If you know how a real American Gold Eagle coin looks, have experience handling them, and have one to compare, it could be pretty straightforward to spot the fake. The fake coin’s design may be the same, but there could be some discrepancies in the details. For instance, the Liberty statue’s face would look different. The date inscription on the obverse may not be in the correct spot. It could be set slightly higher or lower than usual. The fake coin would lack depth in its details, unlike the original.
The coin’s gold color could be different or not the correct tone, discernible particularly at the edges. Since American Eagle gold coins are not pure gold, they could look slightly coppery. The fake coins could ignore that truth and look more yellow gold, similar to a 24-karat piece.
The fake coin’s weight will likely be identical to the original coin. Since that’s the first thing most people check and because it’s easy to replicate, the fake coin makers don’t miss out on that part. The diameters will also be the same. The counterfeit coin will sound flat when dropped on a floor or struck against another gold or precious metal coin. On the other hand, the real coin will make a long ringing sound.
If you have scientific purity testing equipment, the test results will be instant and not subject to interpretations. But note that most tools check the surface and do not get any deeper, which means a coin with a gold covering may pass the test. Since testing tools are not always foolproof, it’s sensible to employ the above testing methods to decide.

What is an American Gold Eagle coin worth?

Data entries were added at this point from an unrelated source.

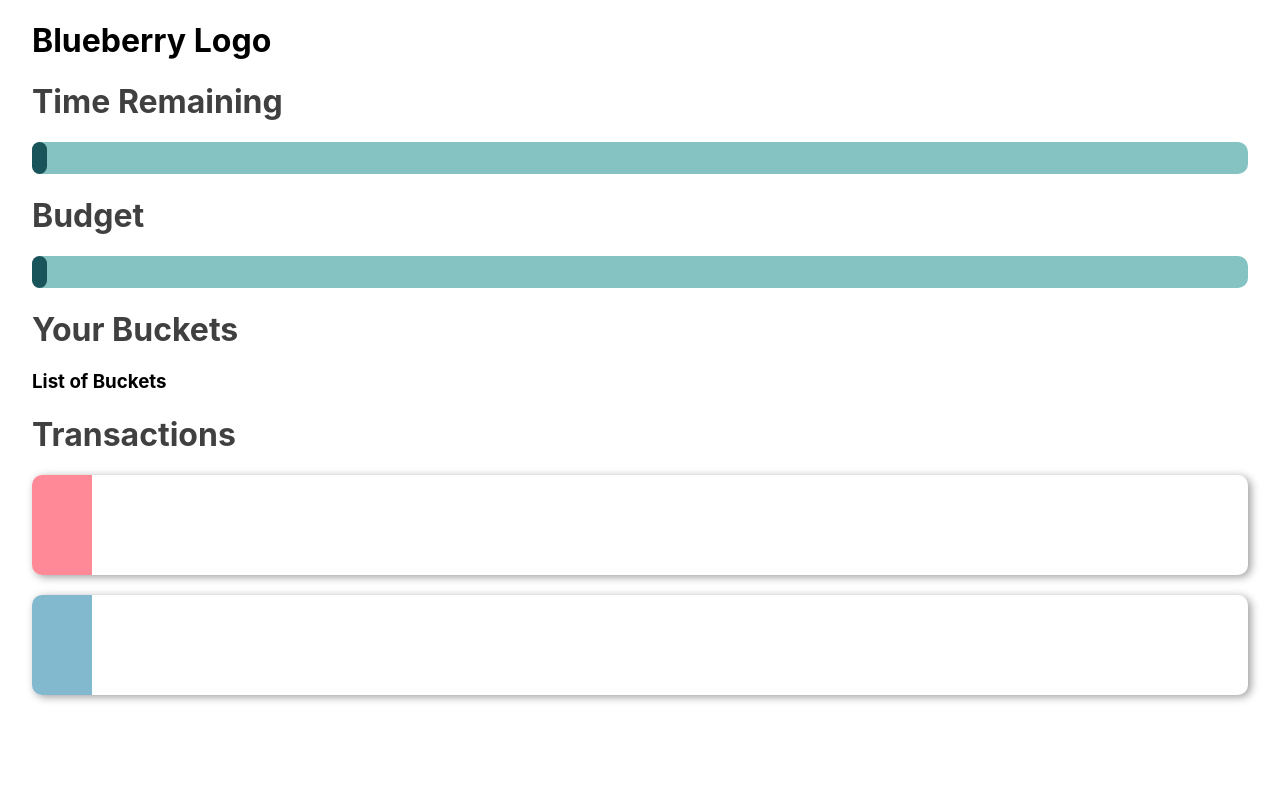
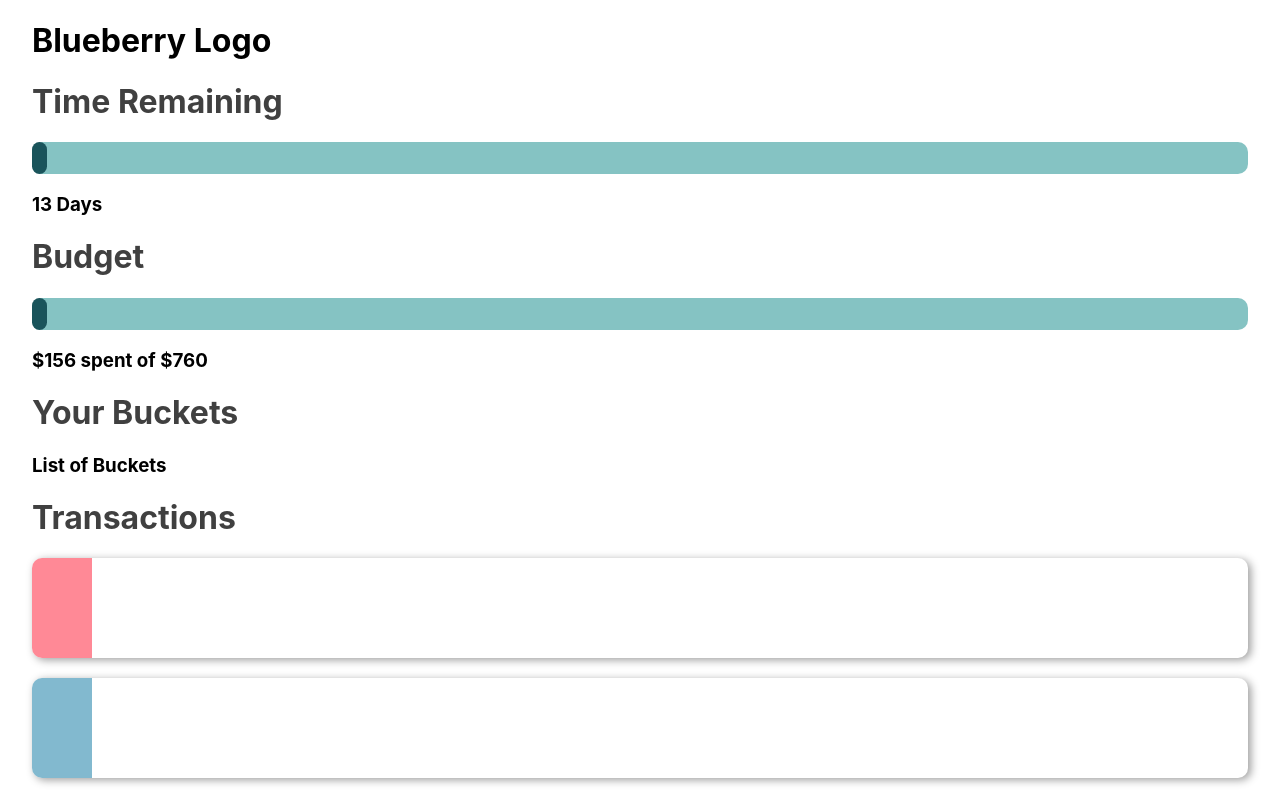
Before and after one commit to mcp31/hackdfw2022, a Next.js app: page / in a window 1280 px wide. Built offline with nearby package versions, Linux system fonts and the light colour scheme.

Commit message:
Added progress bar text

```diff
--- a/pages/homeScreen.js
+++ b/pages/homeScreen.js
@@ -33,12 +33,15 @@ export default function HomeScreen() {
                     Time Remaining
                 </h1>
                 <ProgressBar width={daysLeft}></ProgressBar>
+                <h3>13 Days</h3>
             </div>
             <div>
                 <h1 className={styles.sectionHeader}>
                     Budget
                 </h1>
                 <ProgressBar width={daysLeft}></ProgressBar>
+                <h3>$156 spent of $760</h3>
+
             </div>
             <div>
                 <h1 className={styles.sectionHeader}>
```
Also changed, not shown: 1 other file (tests, documents, lock files or other folders).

The worth varies depending on your American Gold Eagle coin’s size or weight. The 1/10 oz. coins are the smallest and, therefore, the most inexpensive in the collection—usually selling for around $230 (as of October 2022). The 1 oz. coin trades for about $1,840. Of course, based on demand, the worth of these coins could be significantly higher but lower than their melt prices.